Alarming new data shows that coal, liquid fuels and gas are strengthening their grip on Africa’s power sector. Investments in renewables are too slow to keep pace with demand growth. With the ink still drying on Katowice’s COP24 agreement, Terje Osmundsen’s latest blog post makes for urgent reading…
Wind is growing in Africa, but not fast enough to keep up with fossil fuel growth
Despite all the talk of making Africa greener, the share of renewables in Africa’s power production actually dropped in the period from September 2017 to September 2018. This alarming statistic was presented at the launch of the 2018 African Energy Data Book, on the occasion of the Africa Investment Exchange in London November 15, 2018.
According to the same publication, the proportion of renewable energy in the generation mix has declined so far in 2018 in all regions except Central Africa.
Despite a slight increase in the overall share of wind and solar in three of the five regions, the slow growth in hydro combined with sustained growth in all forms of hydrocarbons resulted in an overall increase in the share of plants running on hydrocarbons and a corresponding reduction in the shares of renewables.
The use of both of the two most polluting sources of power production, coal and liquid fuels, is still growing in Africa.
Since 2010, coal power has increased its installed capacity in Africa by 13%, and is expected to peak in 2022 at 60 GW.
Perhaps more surprising is the increased reliance on liquid fuels – diesel, HFO (High Sulphur Oil) and other fuels – in the power sector. Overall, the share of plants running exclusively on liquid fuels rose from 8,6% to 19% in 2018. In addition, a large share of the dual gas/liquids-powered plants built in Africa are running on liquids as well.
the proportion of renewable energy in the generation mix has declined so far in 2018 in all regions except Central Africa
In reality, the dominance of fossil fuels in Africa’s electricity generation is even higher than accounted for here. This is because the African Energy Live Data does not include the so-called “Emergency power” segment, i.e. the millions of distributed diesel “gensets” (generators) feeding directly into large and small energy users across Africa.
Emergency power from diesel generators typically counts for 10–20 percent the total generating capacity in Sub-Saharan Africa, according to a recent study cited in my blog post: Energy access for all – a double-edged sword?
In Nigeria alone, it is estimated that the country’s 9-million generators emit 19-million tons CO2 per year, equal to the emissions from 4–5 average-sized coal power plants.
The growing dependence on fossil fuels in power generation highlights the urgent need to accelerate investments in renewables across the continent.

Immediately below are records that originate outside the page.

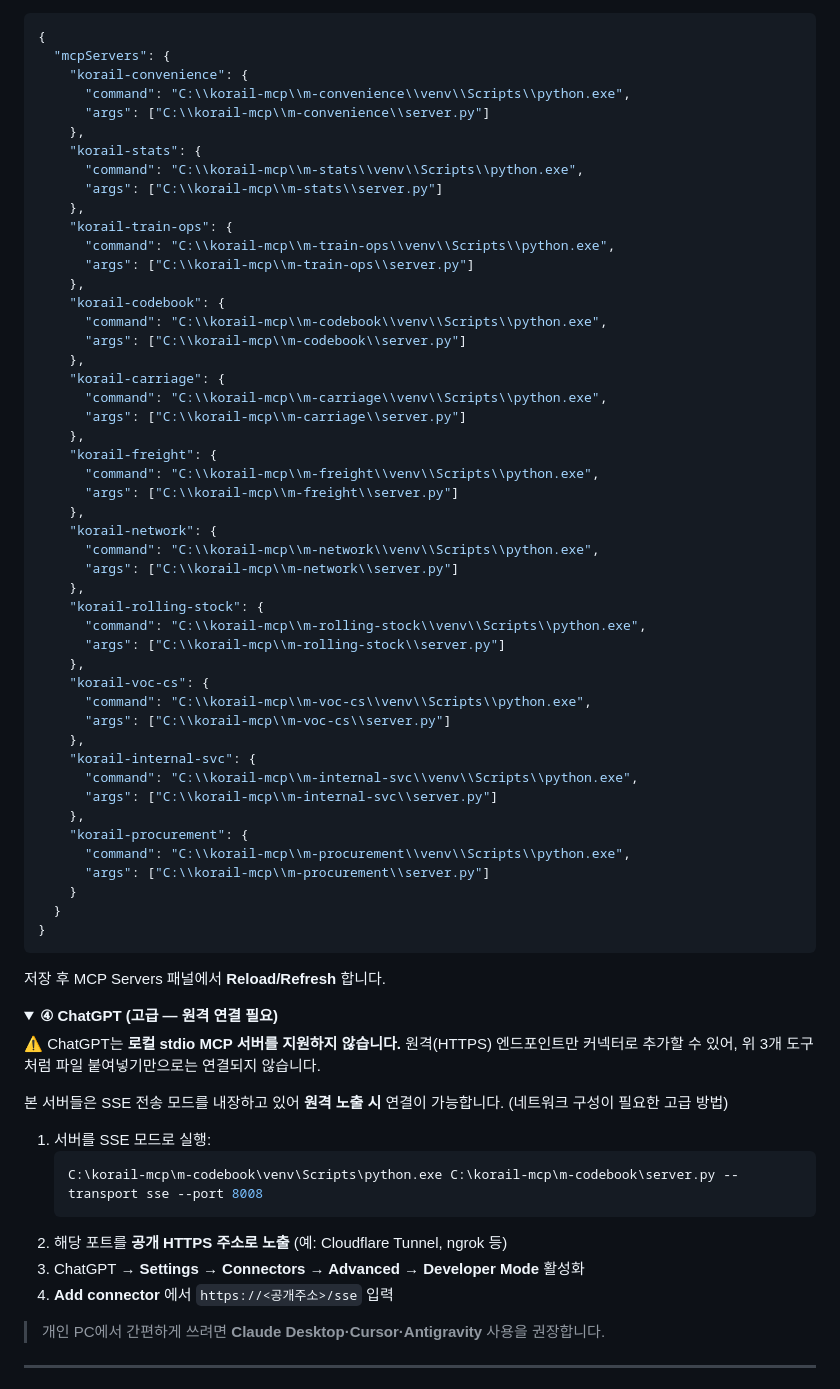
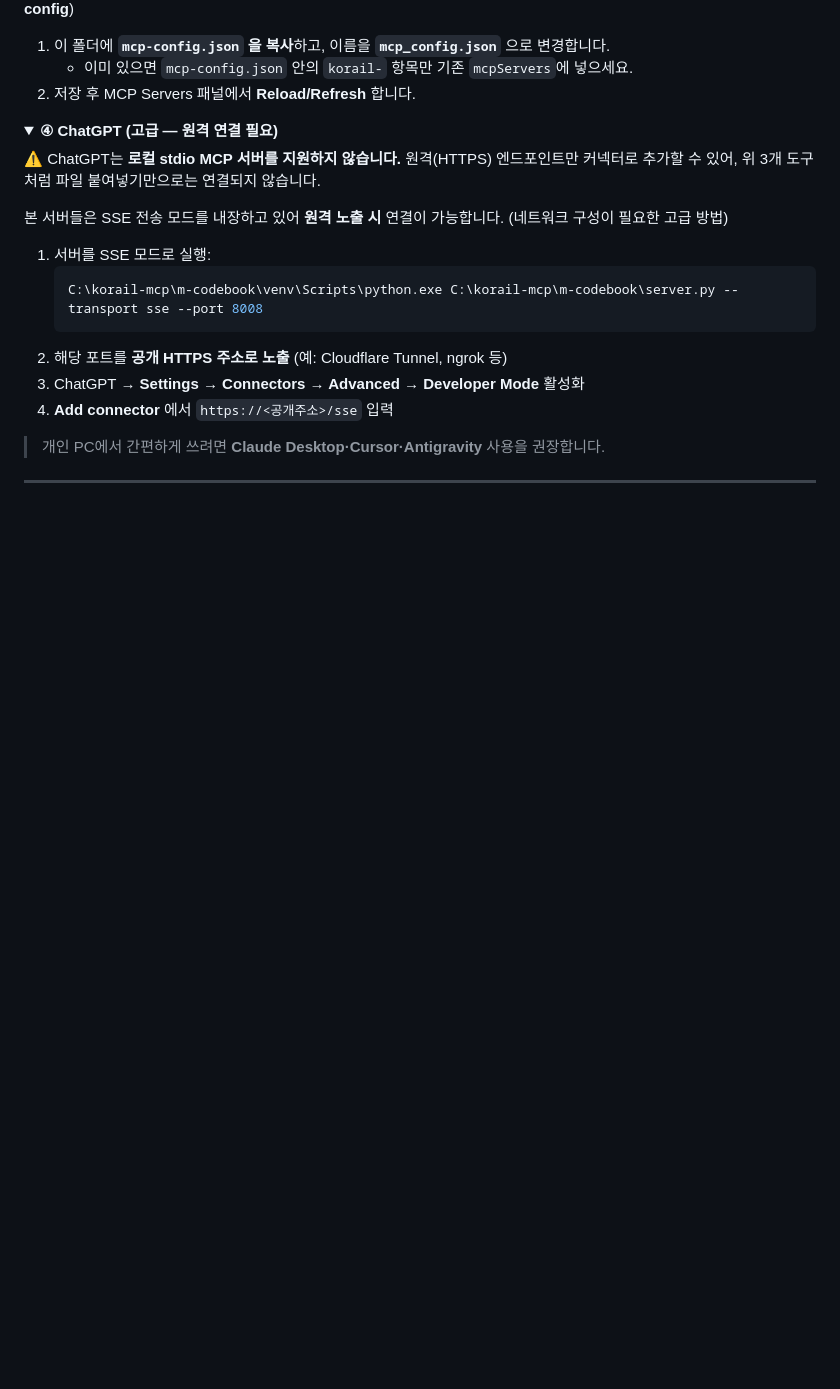
Before and after one commit to lovelyquality/korail-mcp, a Markdown page: README.md, the part around one of its changes. Rendered like a GitHub page; folded sections open; blank space fills up the shorter version.

````diff
--- a/README.md
+++ b/README.md
@@ -370,57 +262,8 @@ C:\Users\[사용자명]\.gemini\antigravity\mcp_config.json
 (또는 IDE에서 `…` 메뉴 → **Manage MCP Servers** → **View raw config**)
 
-```json
-{
-  "mcpServers": {
-    "korail-convenience": {
-      "command": "C:\\korail-mcp\\m-convenience\\venv\\Scripts\\python.exe",
-      "args": ["C:\\korail-mcp\\m-convenience\\server.py"]
-    },
-    "korail-stats": {
-      "command": "C:\\korail-mcp\\m-stats\\venv\\Scripts\\python.exe",
-      "args": ["C:\\korail-mcp\\m-stats\\server.py"]
-    },
-    "korail-train-ops": {
-      "command": "C:\\korail-mcp\\m-train-ops\\venv\\Scripts\\python.exe",
-      "args": ["C:\\korail-mcp\\m-train-ops\\server.py"]
-    },
-    "korail-codebook": {
-      "command": "C:\\korail-mcp\\m-codebook\\venv\\Scripts\\python.exe",
-      "args": ["C:\\korail-mcp\\m-codebook\\server.py"]
-    },
-    "korail-carriage": {
-      "command": "C:\\korail-mcp\\m-carriage\\venv\\Scripts\\python.exe",
-      "args": ["C:\\korail-mcp\\m-carriage\\server.py"]
-    },
-    "korail-freight": {
-      "command": "C:\\korail-mcp\\m-freight\\venv\\Scripts\\python.exe",
-      "args": ["C:\\korail-mcp\\m-freight\\server.py"]
-    },
-    "korail-network": {
-      "command": "C:\\korail-mcp\\m-network\\venv\\Scripts\\python.exe",
-      "args": ["C:\\korail-mcp\\m-network\\server.py"]
-    },
-    "korail-rolling-stock": {
-      "command": "C:\\korail-mcp\\m-rolling-stock\\venv\\Scripts\\python.exe",
-      "args": ["C:\\korail-mcp\\m-rolling-stock\\server.py"]
-    },
-    "korail-voc-cs": {
-      "command": "C:\\korail-mcp\\m-voc-cs\\venv\\Scripts\\python.exe",
-      "args": ["C:\\korail-mcp\\m-voc-cs\\server.py"]
-    },
-    "korail-internal-svc": {
-      "command": "C:\\korail-mcp\\m-internal-svc\\venv\\Scripts\\python.exe",
-      "args": ["C:\\korail-mcp\\m-internal-svc\\server.py"]
-    },
-    "korail-procurement": {
-      "command": "C:\\korail-mcp\\m-procurement\\venv\\Scripts\\python.exe",
-      "args": ["C:\\korail-mcp\\m-procurement\\server.py"]
-    }
-  }
-}
-```
-
-저장 후 MCP Servers 패널에서 **Reload/Refresh** 합니다.
+1. 이 폴더에 **`mcp-config.json` 을 복사**하고, 이름을 **`mcp_config.json`** 으로 변경합니다.
+   - 이미 있으면 `mcp-config.json` 안의 `korail-` 항목만 기존 `mcpServers`에 넣으세요.
+2. 저장 후 MCP Servers 패널에서 **Reload/Refresh** 합니다.
 </details>
 
 <details>
````
Also changed, not shown: other parts of README.md (+16 -124 lines).
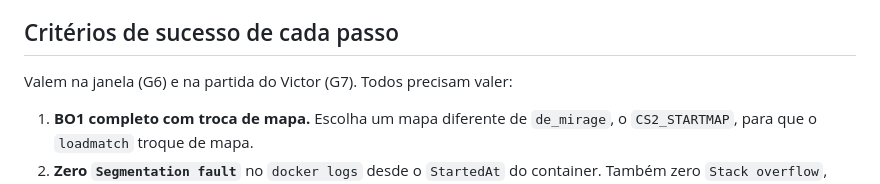
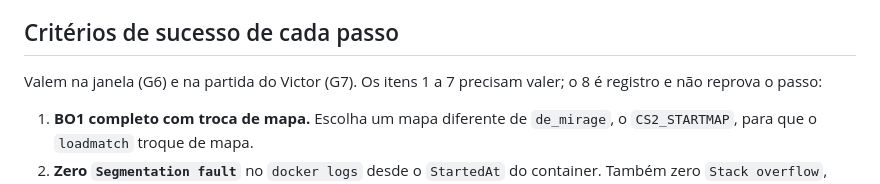
Before and after one commit to rossivictor/cs2-tracker, a Markdown page: docs/runbooks/trilha-de-bots.md, the part around one of its changes. Rendered like a GitHub page.

```diff
--- a/docs/runbooks/trilha-de-bots.md
+++ b/docs/runbooks/trilha-de-bots.md
@@ -179,7 +179,8 @@ BotController v0.7.0) pedem Metamod 1469+ e CSSharp 1.0.375+. Se o B1.3r for apl
 
 ## Critérios de sucesso de cada passo
 
-Valem na janela (G6) e na partida do Victor (G7). Todos precisam valer:
+Valem na janela (G6) e na partida do Victor (G7). Os itens 1 a 7 precisam valer; o 8 é
+registro e não reprova o passo:
 
 1. **BO1 completo com troca de mapa.** Escolha um mapa diferente de `de_mirage`, o
    `CS2_STARTMAP`, para que o `loadmatch` troque de mapa.
```
Also changed, not shown: other parts of docs/runbooks/trilha-de-bots.md (+31 -3 lines), docs/runbooks/b1.3-cssharp-1.0.375.md (+8 -0 lines), docs/runbooks/versoes-conhecidas.md (+16 -3 lines).
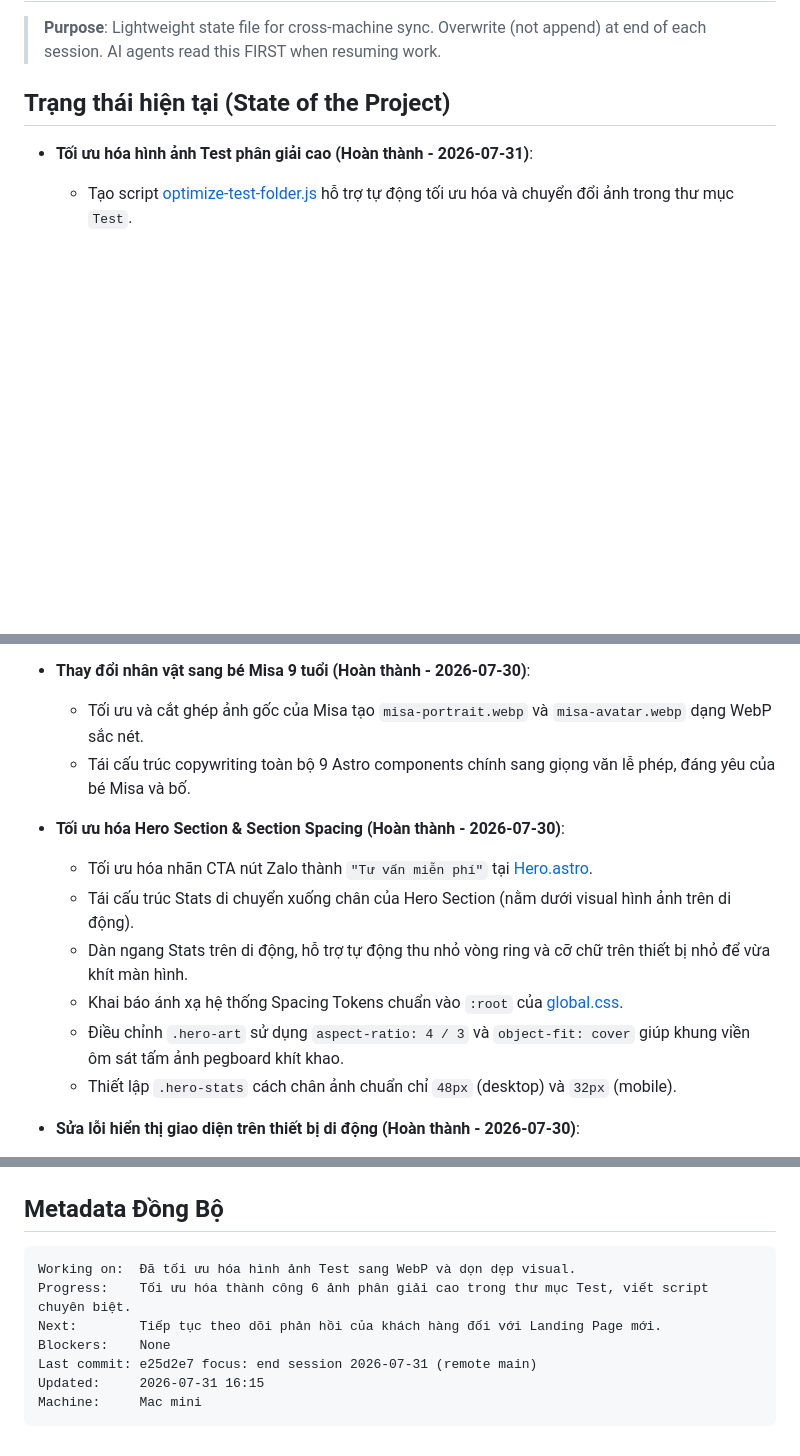
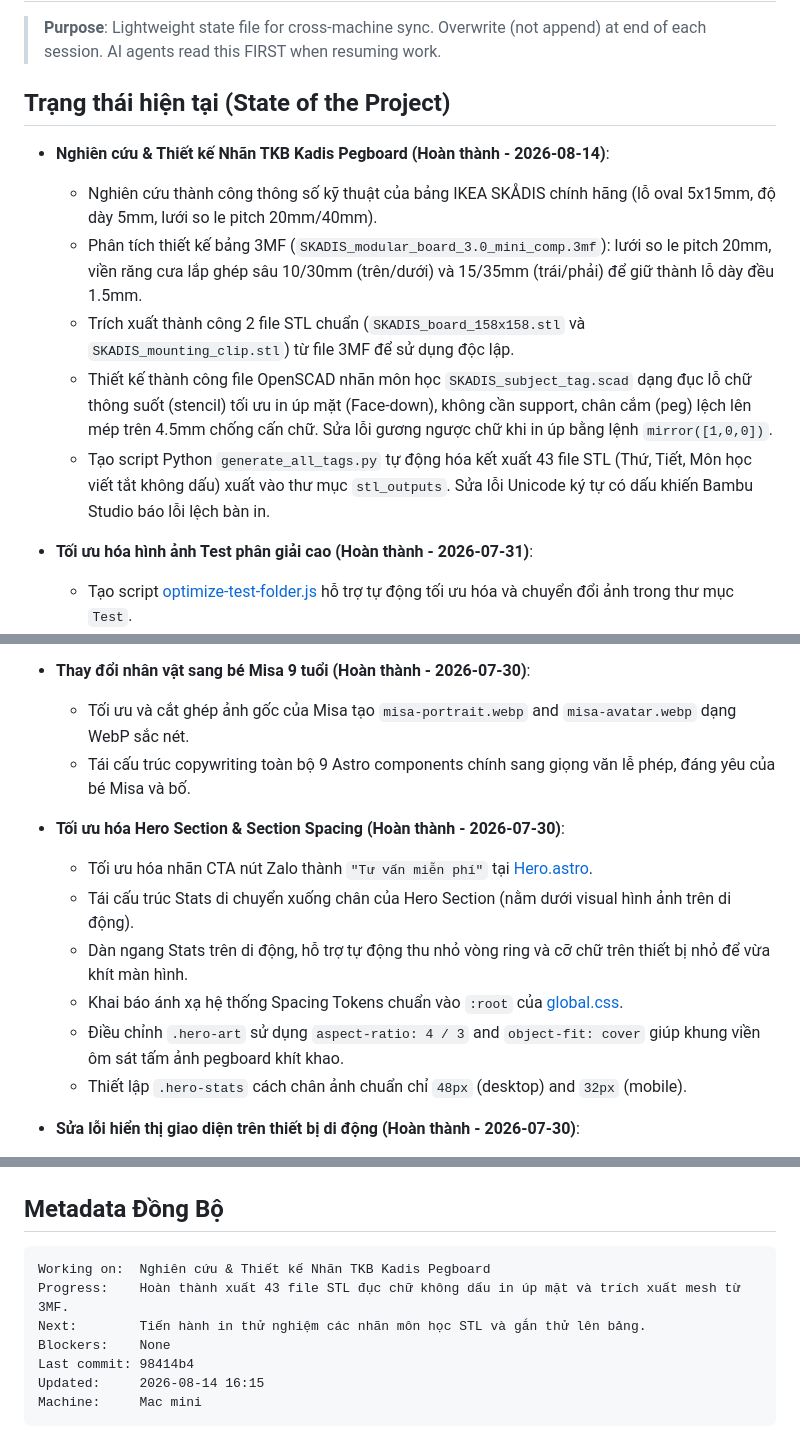
Before and after one commit to leanhbang-cloud/in3d.help, a Markdown page: .agents/context/CURRENT_FOCUS.md, 3 parts joined by grey strips. GitHub-like rendering; blank space fills up the shorter version.

Commit message:
focus: end session 2026-08-14

````diff
--- a/.agents/context/CURRENT_FOCUS.md
+++ b/.agents/context/CURRENT_FOCUS.md
@@ -5,6 +5,13 @@
 > AI agents read this FIRST when resuming work.
 
 ## Trạng thái hiện tại (State of the Project)
+
+- **Nghiên cứu & Thiết kế Nhãn TKB Kadis Pegboard (Hoàn thành - 2026-08-14)**:
+  - Nghiên cứu thành công thông số kỹ thuật của bảng IKEA SKÅDIS chính hãng (lỗ oval 5x15mm, độ dày 5mm, lưới so le pitch 20mm/40mm).
+  - Phân tích thiết kế bảng 3MF (`SKADIS_modular_board_3.0_mini_comp.3mf`): lưới so le pitch 20mm, viền răng cưa lắp ghép sâu 10/30mm (trên/dưới) và 15/35mm (trái/phải) để giữ thành lỗ dày đều 1.5mm.
+  - Trích xuất thành công 2 file STL chuẩn (`SKADIS_board_158x158.stl` và `SKADIS_mounting_clip.stl`) từ file 3MF để sử dụng độc lập.
+  - Thiết kế thành công file OpenSCAD nhãn môn học `SKADIS_subject_tag.scad` dạng đục lỗ chữ thông suốt (stencil) tối ưu in úp mặt (Face-down), không cần support, chân cắm (peg) lệch lên mép trên 4.5mm chống cấn chữ. Sửa lỗi gương ngược chữ khi in úp bằng lệnh `mirror([1,0,0])`.
+  - Tạo script Python `generate_all_tags.py` tự động hóa kết xuất 43 file STL (Thứ, Tiết, Môn học viết tắt không dấu) xuất vào thư mục `stl_outputs`. Sửa lỗi Unicode ký tự có dấu khiến Bambu Studio báo lỗi lệch bàn in.
 
 - **Tối ưu hóa hình ảnh Test phân giải cao (Hoàn thành - 2026-07-31)**:
   - Tạo script [optimize-test-folder.js](file:///Users/bangle-macmini/Projects/in3d-help/scripts/optimize-test-folder.js) hỗ trợ tự động tối ưu hóa và chuyển đổi ảnh trong thư mục `Test`.
@@ -25,7 +32,7 @@
   - Preload ảnh poster và WebM video trong thẻ head của [Layout.astro](file:///Users/bangle-macmini/Projects/in3d-help/src/layouts/Layout.astro).
 
 - **Thay đổi nhân vật sang bé Misa 9 tuổi (Hoàn thành - 2026-07-30)**:
-  - Tối ưu và cắt ghép ảnh gốc của Misa tạo `misa-portrait.webp` và `misa-avatar.webp` dạng WebP sắc nét.
+  - Tối ưu và cắt ghép ảnh gốc của Misa tạo `misa-portrait.webp` and `misa-avatar.webp` dạng WebP sắc nét.
   - Tái cấu trúc copywriting toàn bộ 9 Astro components chính sang giọng văn lễ phép, đáng yêu của bé Misa và bố.
 
 - **Tối ưu hóa Hero Section & Section Spacing (Hoàn thành - 2026-07-30)**:
@@ -33,8 +40,8 @@
   - Tái cấu trúc Stats di chuyển xuống chân của Hero Section (nằm dưới visual hình ảnh trên di động).
   - Dàn ngang Stats trên di động, hỗ trợ tự động thu nhỏ vòng ring và cỡ chữ trên thiết bị nhỏ để vừa khít màn hình.
   - Khai báo ánh xạ hệ thống Spacing Tokens chuẩn vào `:root` của [global.css](file:///Users/bangle-macmini/Projects/in3d-help/src/styles/global.css).
-  - Điều chỉnh `.hero-art` sử dụng `aspect-ratio: 4 / 3` và `object-fit: cover` giúp khung viền ôm sát tấm ảnh pegboard khít khao.
-  - Thiết lập `.hero-stats` cách chân ảnh chuẩn chỉ `48px` (desktop) và `32px` (mobile).
+  - Điều chỉnh `.hero-art` sử dụng `aspect-ratio: 4 / 3` and `object-fit: cover` giúp khung viền ôm sát tấm ảnh pegboard khít khao.
+  - Thiết lập `.hero-stats` cách chân ảnh chuẩn chỉ `48px` (desktop) and `32px` (mobile).
 
 - **Sửa lỗi hiển thị giao diện trên thiết bị di động (Hoàn thành - 2026-07-30)**:
   - Ẩn hoàn toàn Top Bar trên mobile (màn hình <= 768px).
@@ -61,11 +68,11 @@
 
 ## Metadata Đồng Bộ
 ```
-Working on:  Đã tối ưu hóa hình ảnh Test sang WebP và dọn dẹp visual.
-Progress:    Tối ưu hóa thành công 6 ảnh phân giải cao trong thư mục Test, viết script chuyên biệt.
-Next:        Tiếp tục theo dõi phản hồi của khách hàng đối với Landing Page mới.
+Working on:  Nghiên cứu & Thiết kế Nhãn TKB Kadis Pegboard
+Progress:    Hoàn thành xuất 43 file STL đục chữ không dấu in úp mặt và trích xuất mesh từ 3MF.
+Next:        Tiến hành in thử nghiệm các nhãn môn học STL và gắn thử lên bảng.
 Blockers:    None
-Last commit: e25d2e7 focus: end session 2026-07-31 (remote main)
-Updated:     2026-07-31 16:15
+Last commit: 98414b4
+Updated:     2026-08-14 16:15
 Machine:     Mac mini
 ```
````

But experience shows that the conventional strategy of mainly relying on centralised power plants combined with high-voltage transmission to the population and economic centres take far too many years to implement and often become more expensive than originally anticipated.
The obvious solution is a move to distributed renewable generation – i.e. generation closer to the user and often behind the user’s meter – it would bring affordable power to Africa’s users more quickly – and at a lower cost than the alternatives. Sadly not obvious enough.
EDITOR’s NOTE: Re-published by kind permission. Original post by Terje Osmundsen, Founder & CEO, Empower New Energy, from his excellent Energy and Climate blog.